As something of a amateur development practitioner myself (I have yet to be paid in this capacity) with experience developing potable water projects in developing countries, I can say from experience that Thum hit many of the right notes in his description of experiences in the field, working on developing water projects as well as the approach Ethos takes toward development aid. Buzz words/concepts noted: pre-screening NGOs, working with small NGOs and then building up to larger aid organizations like UNICEF and WaterAid. Giving Water, his non-profit, directing charitable giving to Ethos funded projects or organizations. Concern for effective use of money, human development index compared to cost and need, decentralization and the involvement of local government to help ensure project sustainability.

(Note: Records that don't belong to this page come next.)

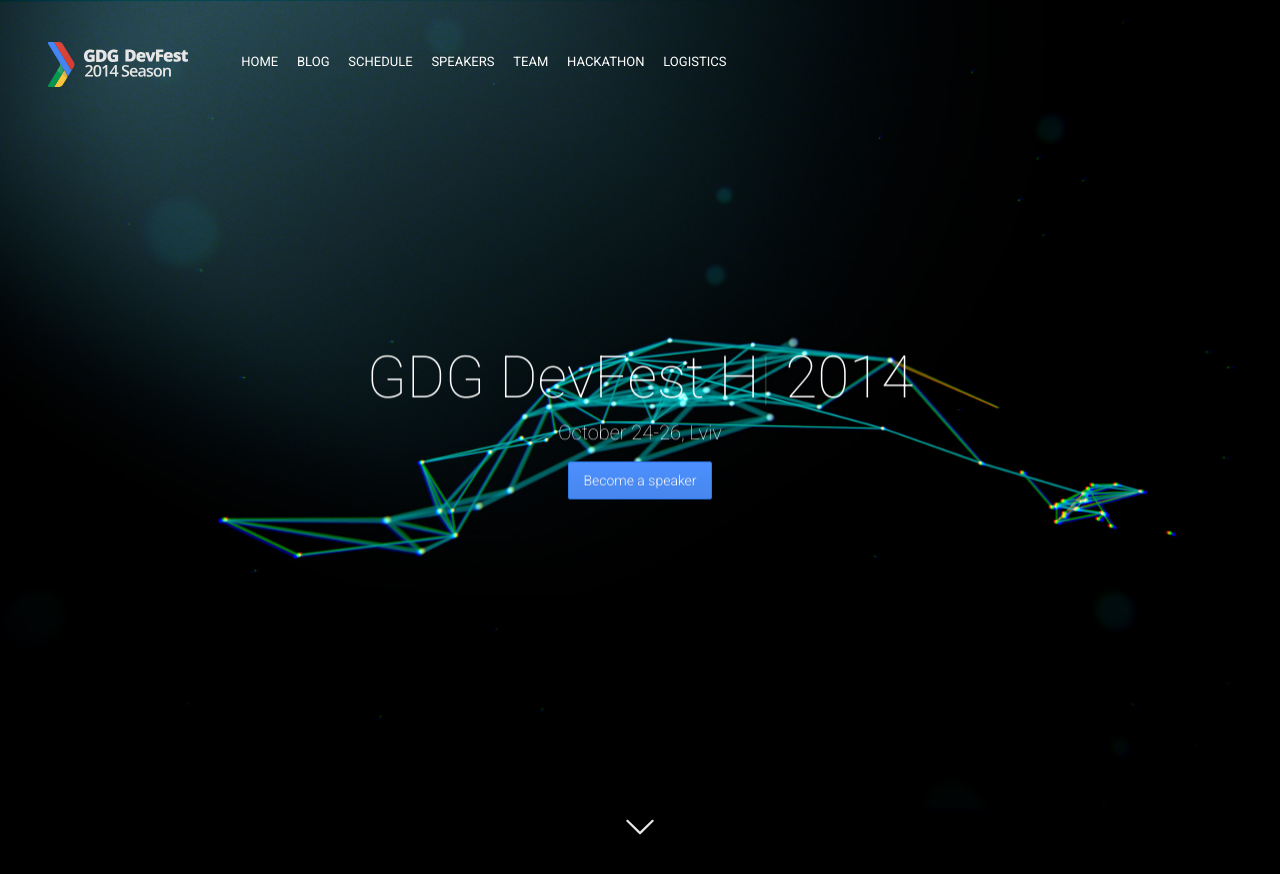
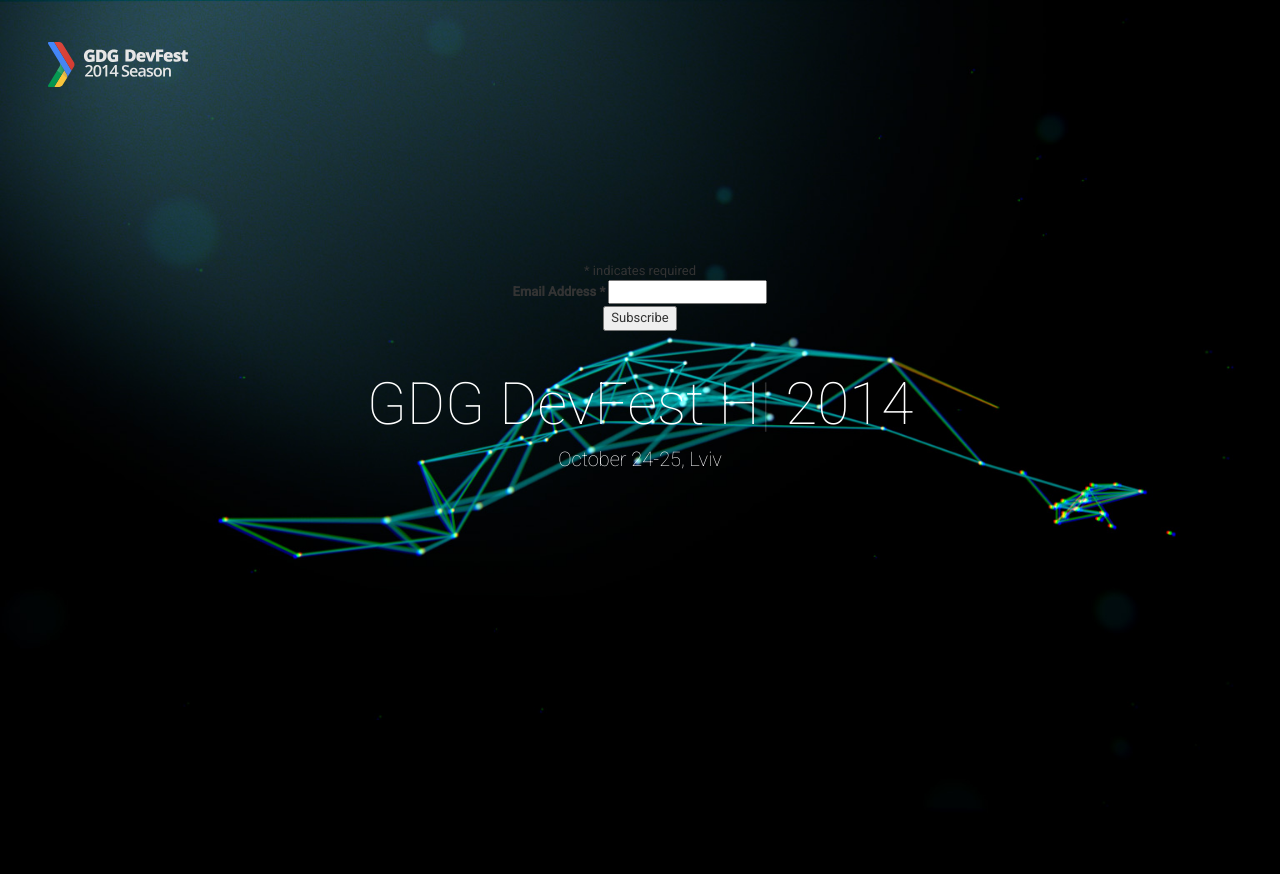
Before and after one commit to GDG-Ukraine/devfest-ukraine-14, a Jekyll site: the page built from temporary-banner.html, in a window 1280 px wide. Shown: the top 874 px of the page. Built offline with Jekyll 4.4.1, drawn with Linux system fonts in a browser that asks for light colours; comment, search, counter and statistics services are not loaded.

Commit message:
Added temporary banner

```diff
--- a/_config.yml
+++ b/_config.yml
@@ -6,7 +6,7 @@ permalink: pretty
 # Site settings
 title: GDG DevFest Ukraine 2014
 email: devfest@gdg.org.ua
-description: "GDG DevFest is a set of events all around the world"
+description: "GDG DevFest - the biggest Google related event in Ukraine"
 baseurl: "/devfest-ukraine-14"
 url: "http://gdg-ukraine.github.io"
 permalink: /blog/:title
@@ -16,7 +16,7 @@ googleAnalyticsSiteUrl: "gdg-ukraine.github.io"
 # Locaion block
 eventLocationName: "Kinopalace"
 eventLocationAddress: "22 Teatral'na St, Lviv"
-eventStartTime: "2014-10-18T10:00"
+eventStartTime: "2014-10-24T10:00"
 eventStartTimeHumanReadable: "10:00"
 eventEndTime: "2014-10-18T20:00"
 eventEndTimeHumanReadable: "20:00"
@@ -29,7 +29,7 @@ twitterAccount: "@DevFest"
 socialImageSrc: "/img/hero.jpg"
 
 # Header
-eventDate: "October 24-26, Lviv"
+eventDate: "October 24-25, Lviv"
 typeoutTextValues: '"", "Workshops", "Hackathon", "Conference", "Ukraine"'
 
 # About
--- /dev/null
+++ b/temporary-banner.html
@@ -0,0 +1,39 @@
+---
+layout: default
+permalink: /
+---
+
+<section id="top-section" style="background-image: url('{{ site.baseurl }}/img/hero.jpg');">
+
+    <header id="top-header" class="col-lg-10 col-sm-12">
+      <img id="logo-header" class="logo-header" src="{{ site.baseurl }}/img/svg/logo-light.svg" alt="GDG DevFest" />
+  </header>
+
+  <div class="jumbotron">
+    <div class="animated hiding" data-animation="fadeInDown" data-delay="500">
+      <h1>GDG DevFest <span id="typeout-text"></span> 2014</h1>
+      <p>{{site.eventDate}}</p>
+  </div>
+</div>
+
+<!-- Begin MailChimp Signup Form -->
+<div id="mc_embed_signup">
+    <form action="http://gdg.us5.list-manage1.com/subscribe/post?u=9fc8aa205b0521b5f05fc8e1e&amp;id=ae0fb459fc" method="post" id="mc-embedded-subscribe-form" name="mc-embedded-subscribe-form" class="validate" target="_blank" novalidate>
+
+        <div class="indicates-required"><span class="asterisk">*</span> indicates required</div>
+        <div class="mc-field-group">
+            <label for="mce-EMAIL">Email Address  <span class="asterisk">*</span>
+            </label>
+            <input type="email" value="" name="EMAIL" class="required email" id="mce-EMAIL">
+        </div>
+        <div id="mce-responses" class="clear">
+            <div class="response" id="mce-error-response" style="display:none"></div>
+            <div class="response" id="mce-success-response" style="display:none"></div>
+        </div>    <!-- real people should not fill this in and expect good things - do not remove this or risk form bot signups-->
+        <div style="position: absolute; left: -5000px;"><input type="text" name="b_9fc8aa205b0521b5f05fc8e1e_ae0fb459fc" tabindex="-1" value=""></div>
+        <div class="clear"><input type="submit" value="Subscribe" name="subscribe" id="mc-embedded-subscribe" class="button"></div>
+    </form>
+</div>
+
+
+</section>
```
Also changed, not shown: index.html (+17 -1 lines), index_full.html (deleted, +0 -21 lines).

The Q&A session was particularly interesting and very engaging; Peter actually stopped during one point to offer a gift of an Ethos brand canteen/bottle to an audience member concerned about the inherent waste associated with the bottled water industry. This touched on the running debate on whether or not bottled water is especially wasteful considering the abundance of cheap or free water in the
Reynolds Scholars and Fellows had the extra benefit of a private dinner and conversation with Thum after the event. The topics of conversation mostly centered on the question of social entrepreneurship. Thum provided additional insight on his struggles getting his venture started, the rejections he went through, how he was able to sustain himself for so long while working toward the success of Ethos. It was a lesson of persistence while pursuing your dream. Thum was always comfortable, at ease, relaxed in his chair, fielding our questions and dispensing advice. One highlight was his impromptu universe of the social venture, stuck between competing poles of non profits and for profits horizontally, activists and consumers vertically, and after some feedback, a greater circle around the subject representing society/government/media… reminding us with a smile, “hey, I just made this up.” His advice was mostly pragmatic; when asked about Yunnis’s concept of “social business,” he started off critical, saying the investor inherently seeks financial return out of necessity, up to a point, where he/she is comfortable. Then, as conversation developed, conceded that doing things for the social good sometimes offsets those needs, in the end almost implying, sure yeah, if someone makes a social business that works, good for them, that’s not my thing.
In the end, that largely relates to what I took away from the conversations and presentation. Peter Thum was mainly sharing his experience in the small space between for profit and non-profit, between activists and consumers. Marketing a product that does well while performing well, that takes on a consumer’s need to feel a little connected to the world around us, though their donation or their being informed on issues larger than themselves. It’s an approach Peter Thum discovered for himself and it’s my guess that if he can continue to work in that space he intends to.
-Matt Sisul, Reynolds Fellow ’08.